Bloomsbury, £16.99 stg
'Kitchen Confidential' is a highly entertaining romp through the murky netherworld of restaurant kitchens in New York. But don't think that the same thing doesn't happen here in Ireland, albeit on a smaller scale. Be prepared to be amused, fascinated – and disgusted.
Currently working as the executive chef at the New York restaurant Brasserie Les Halles, Anthony Bourdain had already written two novels before he ventured to write about the non-fiction (although sometimes you'd wonder) world behind the restaurant swing-doors. His breathless, often hyperactive writing style (lots of italics) is a good reflection of the sometimes not-very-well controlled hysteria that exists in a busy kitchen. Having been in the business for twenty-five years, Bourdain is well placed to give an overview of the dirty business that is food preparation.
Falling into a job as a dishwasher one summer, he was sufficiently impressed with what he observed (namely the chef getting to know a newly-wed bride amongst the kitchen rubbish while the wedding reception continued, all unknowing, in the dining room) to study in New York's Culinary Institute of America. Armed with book learning and streetwise savy, Bourdin plunged into a world populated by mobsters, psychos, alcoholics and drug addicts.
That Bourdain managed to come out the other end of what he calls "The Wilderness Years" alive, and (half) sane is testament to his arrogance and awesome stamina. During "The Happy Time" of his career, he and his fellow chefs spent most of their time out of their heads with drugs, alcohol and exhaustion: "we might be tripping out of our heads on blotter acid, sleepless for three days and halfway through a bottle of Stoli, but we were professionals, goddammit!"

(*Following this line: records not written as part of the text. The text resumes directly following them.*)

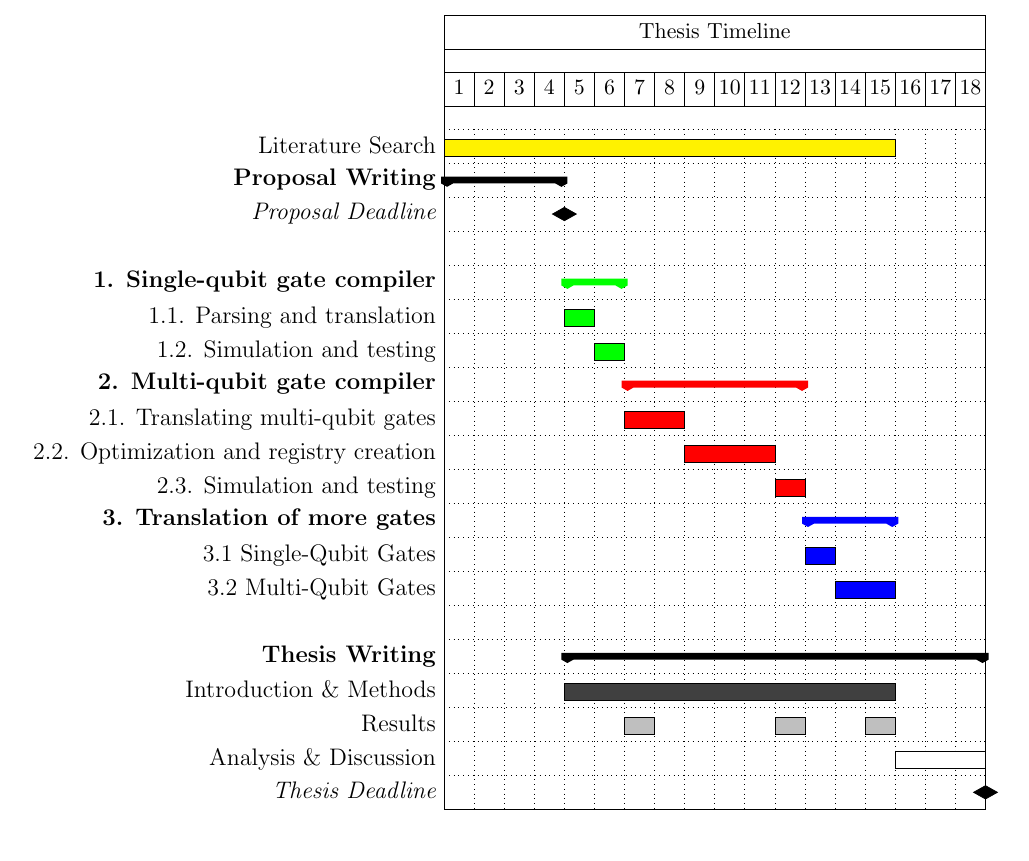
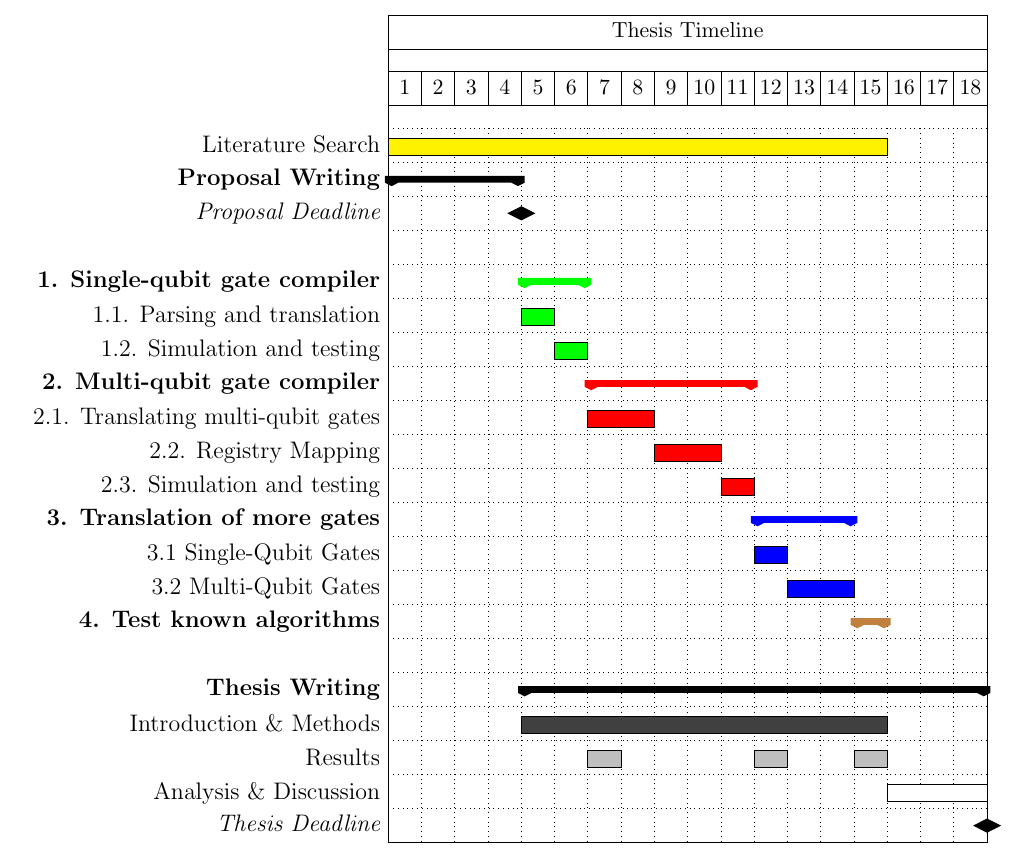
Before and after one commit to xspronken/BTR, a LaTeX thesis (Writing/Thesis Proposal/main.tex, which reads Writing/Thesis Proposal/Methodology.tex): part of page 8 of 10, cut so that both start at the same text. Compiled offline with pdfLaTeX.

Commit message:
1st draft, no citations

```diff
--- a/Writing/Thesis Proposal/Methodology.tex
+++ b/Writing/Thesis Proposal/Methodology.tex
@@ -58,13 +58,14 @@ summarized in the Gantt chart below.
         \ganttgroup[group/.append style={fill=green}]{1. Single-qubit gate compiler}{5}{6} \\
         \ganttbar[bar/.append style={fill=green}]{1.1. Parsing and translation}{5}{5} \\
         \ganttbar[bar/.append style={fill=green}]{1.2. Simulation and testing}{6}{6} \\
-        \ganttgroup[group/.append style={fill=red}]{2. Multi-qubit gate compiler}{7}{12} \\
+        \ganttgroup[group/.append style={fill=red}]{2. Multi-qubit gate compiler}{7}{11} \\
         \ganttbar[bar/.append style={fill=red}]{2.1. Translating multi-qubit gates}{7}{8} \\
-        \ganttbar[bar/.append style={fill=red}]{2.2. Optimization and registry creation}{9}{11} \\
-        \ganttbar[bar/.append style={fill=red}]{2.3. Simulation and testing}{12}{12} \\
-        \ganttgroup[group/.append style={fill=blue}]{3. Translation of more gates}{13}{15} \\
-        \ganttbar[bar/.append style={fill=blue}]{3.1 Single-Qubit Gates}{13}{13} \\
-        \ganttbar[bar/.append style={fill=blue}]{3.2 Multi-Qubit Gates}{14}{15} \\ \\
+        \ganttbar[bar/.append style={fill=red}]{2.2. Registry Mapping}{9}{10} \\
+        \ganttbar[bar/.append style={fill=red}]{2.3. Simulation and testing}{11}{11} \\
+        \ganttgroup[group/.append style={fill=blue}]{3. Translation of more gates}{12}{14} \\
+        \ganttbar[bar/.append style={fill=blue}]{3.1 Single-Qubit Gates}{12}{12} \\
+        \ganttbar[bar/.append style={fill=blue}]{3.2 Multi-Qubit Gates}{13}{14} \\
+        \ganttgroup[group/.append style={fill=brown}]{4. Test known algorithms}{15}{15} \\ \\
         \ganttgroup[group/.append style={fill=black}]{Thesis Writing}{5}{18} \\
         \ganttbar[bar/.append style={fill=darkgray}]{Introduction \& Methods}{5}{15} \\
         \ganttbar[bar/.append style={fill=lightgray}]{Results}{7}{7}
```
Also changed, not shown: Writing/Thesis Proposal/main.pdf, 5 other files.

Bourdain pairs tales from his career as a chef with an overview of how a restaurant works, careers advice and a crash course in kitchen argot. His kitchen sounds like hell on earth but it is blatantly clear that he revels in the absurd mixture of machismo and madness that surrounds him. Far from being kitchen confidential, this book destroys any illusions the reader may have about the experience of fine dining. Unmissable.